British unemployment stayed at 4% today with claimant counts being revised lower than expected. Construction output in the EU was not as upbeat, coming in lower than estimates. Thursday will see the EU PMI numbers come out which have been slowing down to the 50 range over the past 6 months (a number below 50 denotes a contraction). As Germany is flirting with a technical recession and Brexit looming, it will be important to see how the EU is affected by these trends. Some countries are better prepared for a slowdown (US) or have the ability to take decisive action fiscally and monetarily (UK), the Eurozone could struggle with the sense of unity and political will to counteract a slowdown.
US monetary policy:

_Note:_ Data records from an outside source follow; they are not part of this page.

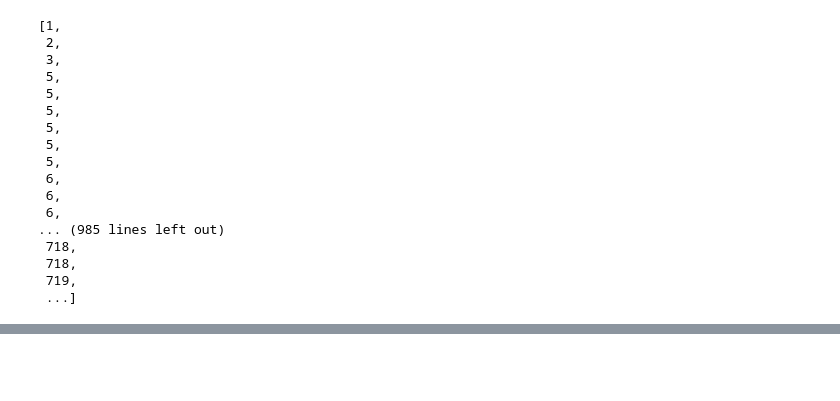
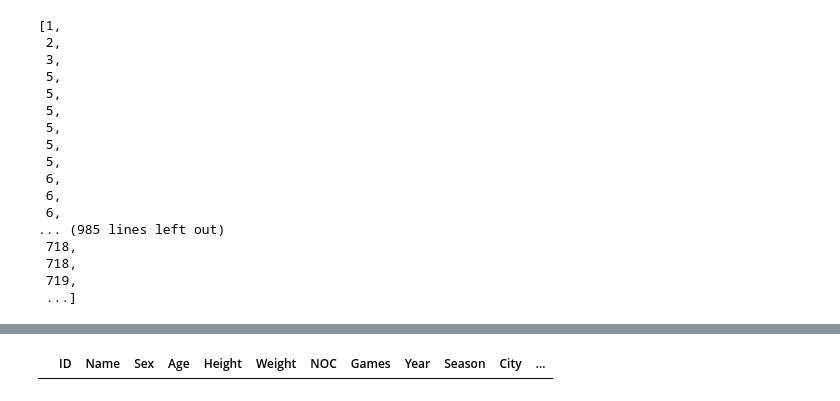
Before and after one commit to Digavi/master-analitica-datos-dimas-garcia, a Jupyter notebook: load_bronze_to_silver.ipynb, the cells around one changed output, grey strips where cells are left out. Cells and saved outputs as stored; diff of their text form; code cells hidden in the pictures; blank space fills up the shorter version.

Commit message:
Actualizo el fichero bronce a plata, en principio me queda revisar y añadir comentarios para mejor comprension

```diff
--- a/load_bronze_to_silver.ipynb
+++ b/load_bronze_to_silver.ipynb
@@ -147,0 +803,2 @@ sorted(bronze_atletas_eliminar_unnamed_df['ID'])
+# %%
+bronze_atletas_year_df['Year'] = bronze_atletas_year_df.apply(añadir_year, axis = 1)
@@ -147,0 +825,2 @@ sorted(bronze_atletas_eliminar_unnamed_df['ID'])
+# %%
+bronze_atletas_games_df = bronze_atletas_year_df
@@ -147,0 +847,10 @@ sorted(bronze_atletas_eliminar_unnamed_df['ID'])
+# %%
+def añadir_games(fila):
+    if pd.isna(fila['Games']) and pd.notna(fila['Season']) and pd.notna(fila['Year']):
+        return f"{fila['Year']} {fila['Season']}"
+    elif re.match(r'^\d{4}$', fila['Games']) and pd.notna(fila['Season']) and pd.notna(fila['Year']):
+        return f"{fila['Year']} {fila['Season']}"
+    else:
+        return fila['Games']
+# %%
+bronze_atletas_games_df['Games'] = bronze_atletas_games_df.apply(añadir_games, axis = 1)
@@ -147,0 +939,6 @@ sorted(bronze_atletas_eliminar_unnamed_df['ID'])
+# %%
+#Hay un valor atipico ATH
+bronze_atletas_games_df[bronze_atletas_games_df['Sport'] == 'ATH']
+#Veo que corresponde con Athletics. Lo voy a sutituir
+# %% [output]
+|  | ID | Name | Sex | Age | Height | Weight | NOC | Games | Year | Season | City | ... |
```
Also changed, not shown: parts of 70 cells of this notebook, 1 other file.
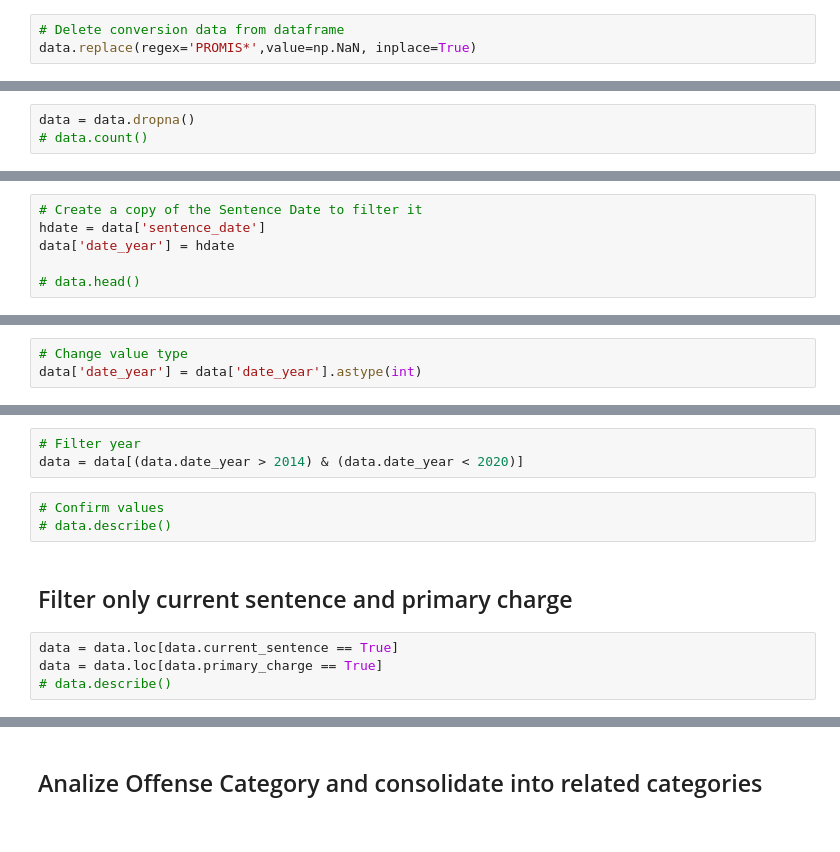
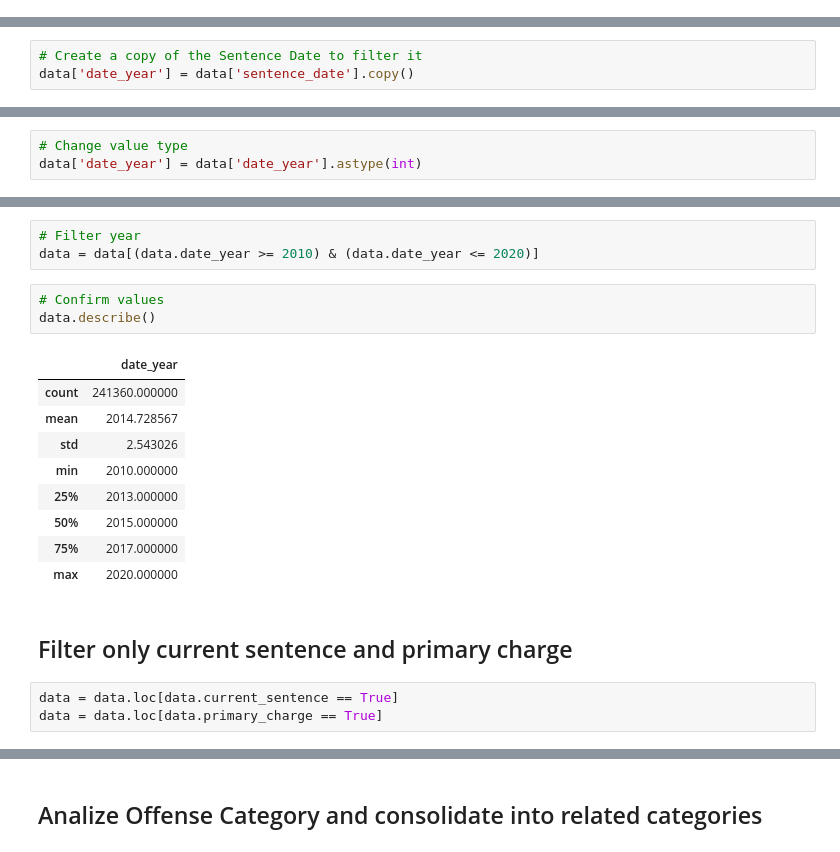
Before and after one commit to cckuqui/CCSAO-Sentencing, a Jupyter notebook: Back-end/new.ipynb, the cells around one changed output, grey strips where cells are left out. Drawn from its saved outputs; the diff is of its cells as text.

```diff
--- a/Back-end/new.ipynb
+++ b/Back-end/new.ipynb
@@ -32,3 +107,0 @@ data = original_data[['case_id','case_participant_id','charge_id','charge_versio
-# %%
-# Delete conversion data from dataframe
-data.replace(regex='PROMIS*',value=np.NaN, inplace=True)
@@ -37,5 +108,2 @@ data.replace(regex='PROMIS*',value=np.NaN, inplace=True)
-# %%
-data = data.dropna()
-# data.count()
 # %% [markdown]
 ## Filter data after 2000 & before 2019
@@ -45,9 +110,6 @@ data = data.dropna()
 # %%
 # Create a copy of the Sentence Date to filter it
-hdate = data['sentence_date']
-data['date_year'] = hdate
-
-# data.head()
+data['date_year'] = data['sentence_date'].copy()
 # %%
 # Select only the year
 data['date_year'] = data['date_year'].replace(regex=['[0-9]*\/[0-9]*\/','\s[0-9]*\:[0-9]*\:[0-9]*\s[A-Z]*'], value='')
@@ -60,12 +140,21 @@ data['date_year'] = data['date_year'].astype(int)
 # %%
 # Filter year
-data = data[(data.date_year > 2014) & (data.date_year < 2020)]
+data = data[(data.date_year >= 2010) & (data.date_year <= 2020)]
 # %%
 # Confirm values
-# data.describe()
+data.describe()
+# %% [output]
+|  | date_year |
+| count | 241360.000000 |
+| mean | 2014.728567 |
+| std | 2.543026 |
+| min | 2010.000000 |
+| 25% | 2013.000000 |
+| 50% | 2015.000000 |
+| 75% | 2017.000000 |
+| max | 2020.000000 |
 # %% [markdown]
 ## Filter only current sentence and primary charge
 # %%
 data = data.loc[data.current_sentence == True]
 data = data.loc[data.primary_charge == True]
-# data.describe()
```
Also changed, not shown: parts of 73 cells of this notebook, 1 other file.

As mentioned, the Fed has been raising rates in the past and now stands in a holding pattern to monitor the slowing growth around the globe. On Wednesday the FOMC minutes should shed some light on the recent trend towards monitoring the impact of past rate increases. An important measure is the change (if any) on the balance sheet reduction program. After buying up $4.5 trillion of assets during the financial crisis to boost liquidity, the Fed has been reducing the amount of assets it holds by about $40bln a month. A change in the level that the Fed sets as neutral will be important to the stability of debt levels and the Dollar.